** Opening DATA TO EXAMINE block **
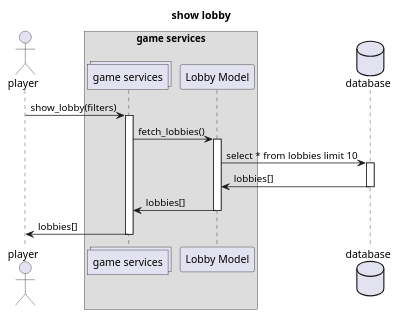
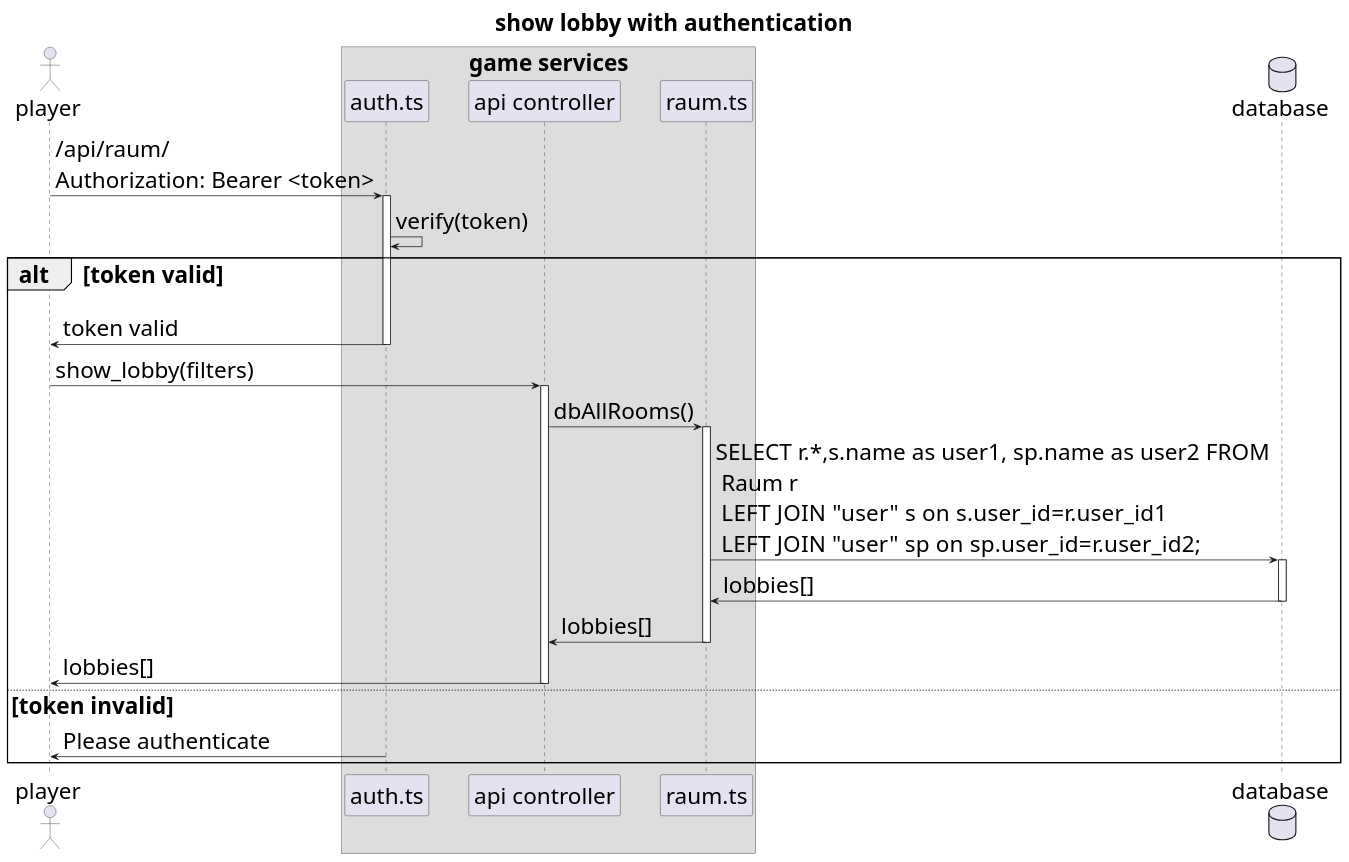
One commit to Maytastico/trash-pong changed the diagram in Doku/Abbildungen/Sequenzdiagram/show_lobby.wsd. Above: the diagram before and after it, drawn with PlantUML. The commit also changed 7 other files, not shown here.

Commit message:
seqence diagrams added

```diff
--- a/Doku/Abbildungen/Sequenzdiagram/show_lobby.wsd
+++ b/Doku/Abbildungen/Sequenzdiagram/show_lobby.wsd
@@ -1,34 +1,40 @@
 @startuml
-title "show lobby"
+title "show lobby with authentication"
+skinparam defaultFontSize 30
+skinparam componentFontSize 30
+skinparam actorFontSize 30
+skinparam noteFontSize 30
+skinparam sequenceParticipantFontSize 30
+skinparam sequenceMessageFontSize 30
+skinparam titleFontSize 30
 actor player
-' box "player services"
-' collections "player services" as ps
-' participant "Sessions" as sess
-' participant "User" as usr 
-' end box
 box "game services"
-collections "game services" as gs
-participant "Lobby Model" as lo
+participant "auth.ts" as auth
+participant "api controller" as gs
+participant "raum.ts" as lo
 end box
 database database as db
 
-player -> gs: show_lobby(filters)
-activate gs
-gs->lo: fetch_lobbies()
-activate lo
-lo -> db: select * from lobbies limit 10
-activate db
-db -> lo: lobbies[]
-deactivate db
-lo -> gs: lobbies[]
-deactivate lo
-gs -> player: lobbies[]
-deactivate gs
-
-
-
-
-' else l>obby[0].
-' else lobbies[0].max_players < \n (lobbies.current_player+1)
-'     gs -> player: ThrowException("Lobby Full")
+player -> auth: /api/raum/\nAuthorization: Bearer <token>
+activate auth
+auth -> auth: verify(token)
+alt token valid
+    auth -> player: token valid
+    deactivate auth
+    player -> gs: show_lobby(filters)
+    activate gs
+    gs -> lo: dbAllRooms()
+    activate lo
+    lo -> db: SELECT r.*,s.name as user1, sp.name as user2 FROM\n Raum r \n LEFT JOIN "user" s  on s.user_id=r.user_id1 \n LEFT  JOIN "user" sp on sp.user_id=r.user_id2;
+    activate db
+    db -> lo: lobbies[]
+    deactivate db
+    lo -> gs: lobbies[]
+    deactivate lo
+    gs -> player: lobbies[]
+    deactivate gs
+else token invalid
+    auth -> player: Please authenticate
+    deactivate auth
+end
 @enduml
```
** Closing DATA TO EXAMINE block **
** Opening DATA TO EXAMINE block **
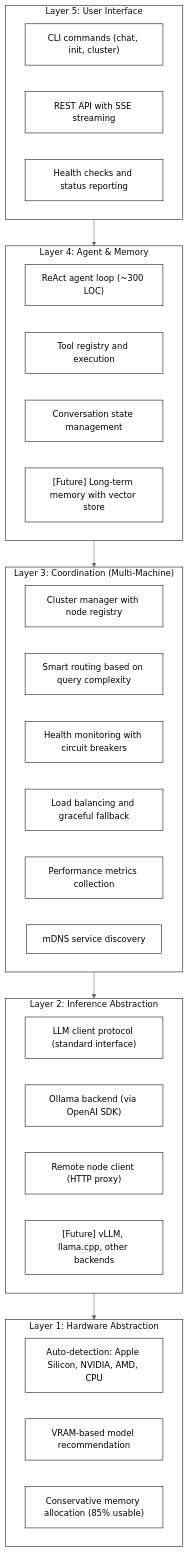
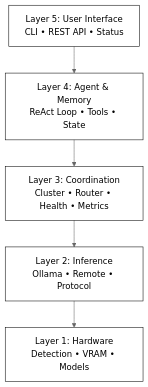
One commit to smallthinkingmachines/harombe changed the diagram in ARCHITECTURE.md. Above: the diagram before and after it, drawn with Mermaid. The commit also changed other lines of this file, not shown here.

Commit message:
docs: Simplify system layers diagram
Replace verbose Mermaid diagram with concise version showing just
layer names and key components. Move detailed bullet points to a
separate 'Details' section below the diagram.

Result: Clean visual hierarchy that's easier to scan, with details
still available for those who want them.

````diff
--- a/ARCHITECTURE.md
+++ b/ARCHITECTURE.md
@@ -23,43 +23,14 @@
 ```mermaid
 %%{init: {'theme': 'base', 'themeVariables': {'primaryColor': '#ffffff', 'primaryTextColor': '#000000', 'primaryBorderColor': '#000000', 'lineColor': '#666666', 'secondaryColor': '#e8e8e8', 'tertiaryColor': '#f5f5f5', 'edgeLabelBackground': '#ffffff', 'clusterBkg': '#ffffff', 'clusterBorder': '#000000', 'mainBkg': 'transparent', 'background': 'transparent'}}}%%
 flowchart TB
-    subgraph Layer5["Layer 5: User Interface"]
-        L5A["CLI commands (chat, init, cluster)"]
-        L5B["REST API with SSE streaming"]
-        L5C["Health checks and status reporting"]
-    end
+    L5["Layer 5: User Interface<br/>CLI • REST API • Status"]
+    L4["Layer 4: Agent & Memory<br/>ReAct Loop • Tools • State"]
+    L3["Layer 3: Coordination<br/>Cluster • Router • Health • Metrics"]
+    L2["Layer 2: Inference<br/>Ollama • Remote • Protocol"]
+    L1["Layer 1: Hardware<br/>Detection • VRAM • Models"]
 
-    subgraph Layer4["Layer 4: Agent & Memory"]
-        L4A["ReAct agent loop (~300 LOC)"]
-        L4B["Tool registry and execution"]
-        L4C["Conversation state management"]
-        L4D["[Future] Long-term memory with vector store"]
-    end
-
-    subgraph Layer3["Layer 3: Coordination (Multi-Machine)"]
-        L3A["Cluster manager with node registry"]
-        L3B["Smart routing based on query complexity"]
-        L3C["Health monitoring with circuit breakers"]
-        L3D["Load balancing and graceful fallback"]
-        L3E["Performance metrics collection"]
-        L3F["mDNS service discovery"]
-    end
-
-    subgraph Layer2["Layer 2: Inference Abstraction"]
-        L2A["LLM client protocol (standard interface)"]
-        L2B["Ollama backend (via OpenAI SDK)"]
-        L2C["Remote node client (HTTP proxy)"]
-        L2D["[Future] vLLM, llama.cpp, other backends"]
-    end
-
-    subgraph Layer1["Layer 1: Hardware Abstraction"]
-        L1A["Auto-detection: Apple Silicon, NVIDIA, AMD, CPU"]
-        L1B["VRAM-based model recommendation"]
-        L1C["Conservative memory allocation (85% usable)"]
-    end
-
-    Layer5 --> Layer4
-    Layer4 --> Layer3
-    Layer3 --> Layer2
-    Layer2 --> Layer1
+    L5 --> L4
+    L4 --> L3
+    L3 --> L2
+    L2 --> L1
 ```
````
** Closing DATA TO EXAMINE block **
WHAT THE TASK ASKS :: The answer must consist of each line from the entries that contains the string "deactivate".

REPLY TO THE EXERCISE ::
-deactivate db
-deactivate lo
-deactivate gs
+    deactivate auth
+    deactivate db
+    deactivate lo
+    deactivate gs
+    deactivate auth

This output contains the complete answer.